|Wolverton in 1905 – The Eastern end|
By the turn of the 20th century the works had claimed al the land north of the Stratford Road and Gas Street and the ast houses in Bury Street were pulled down. The southern “little streets” remained until the 1960s. with the exception of the north side of Glyn Square which had been taken down to build a laundry. The Gables (at that time a large house in its own grounds for the Works Manager) had been built in 1886. The new doctor’s house and surgery at the bottom of Green Lane, known as The Elms, was built shortly after this map was drawn.
The old school on Creed Street, much expanded since 1840, was operating as a Girls and Infants School at this time. When the new school opened on Aylesbury Street the building functioned as a Market Hall on Fridays until the Agora was opened in 1980. Parts of the building have been demolished and it now serves as a Library and Town Meeting Room.

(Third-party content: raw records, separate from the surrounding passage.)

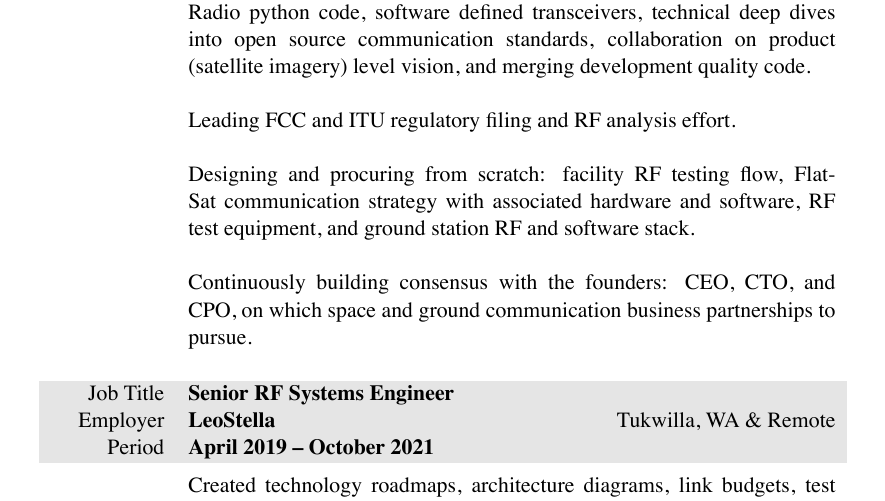
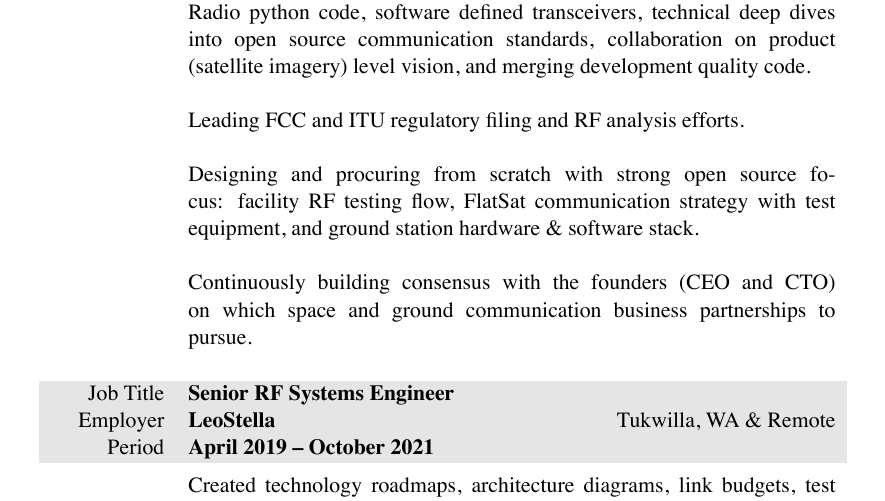
Before and after one commit to markopfell/life, a LaTeX CV (work/electrical_engineering/mark_opfell,ee_resume.tex): part of page 1 of 2, cut so that both start at the same text. The pictures show the PDF file work/electrical_engineering/mark_opfell,ee_resume.pdf that the author committed with the source.

Commit message:
Verbage tweak

```diff
--- a/work/electrical_engineering/mark_opfell,ee_resume.tex
+++ b/work/electrical_engineering/mark_opfell,ee_resume.tex
@@ -80,13 +80,13 @@
 Creating, evaluating, and building space-to-ground digital communications links. Developing the mission data chain from modulated waveform to frames, packets, and connections. Evaluating with a schedule, GNU Radio python code, software defined transceivers, technical deep dives into open source communication standards, collaboration on product (satellite imagery) level vision, and merging development quality code.
 \newline
 \newline
-Leading FCC and ITU regulatory filing and RF analysis effort.
+Leading FCC and ITU regulatory filing and RF analysis efforts.
 \newline
 \newline
-Designing and procuring from scratch: facility RF testing flow, FlatSat communication strategy with associated hardware and software, RF test equipment, and ground station RF and software stack.
+Designing and procuring from scratch with strong open source focus: facility RF testing flow, FlatSat communication strategy with test equipment, and ground station hardware \& software stack.
 \newline
 \newline
-Continuously building consensus with the founders: CEO, CTO, and CPO, on which space and ground communication business partnerships to pursue.
+Continuously building consensus with the founders (CEO and CTO) on which space and ground communication business partnerships to pursue.
 %\newline
 %\newline
 % Created a realistic and actionable plan to increase satellite constellation average payload data throughput by 42\% yielding a 14\% increase in capacity (directly correlated with revenue).  Validated the plan with large scale year-in-the-life Python link budget modeling and systems engineering showing minimal schedule delay, and technical risk.  Continuously building consensus with the founders: CEO, CTO, and CPO, on which space and ground communication business partnerships to pursue.
```
Also changed, not shown: work/electrical_engineering/mark_opfell,ee_resume.pdf.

One further comment. In 1900, possibly as a consequence of this development, Wolverton decided to adopt a rational numbering system for its houses. That is, houses were assigned sequential odd numbers on the left hand side (facing south or west) and even numbers on the right hand side. The Stratford Road, which had been numbered from west to east, changed its numbering to start from the east. Up to this time Number 1 had been what is now 44, but with the westward expansion this was no longer feasible. By the way, the Stratford Road was numbered sequentially from 1 upwards without the odd-even split – it being felt that there was no future possibility that anyone on the north side would need an address. Circumstances do change!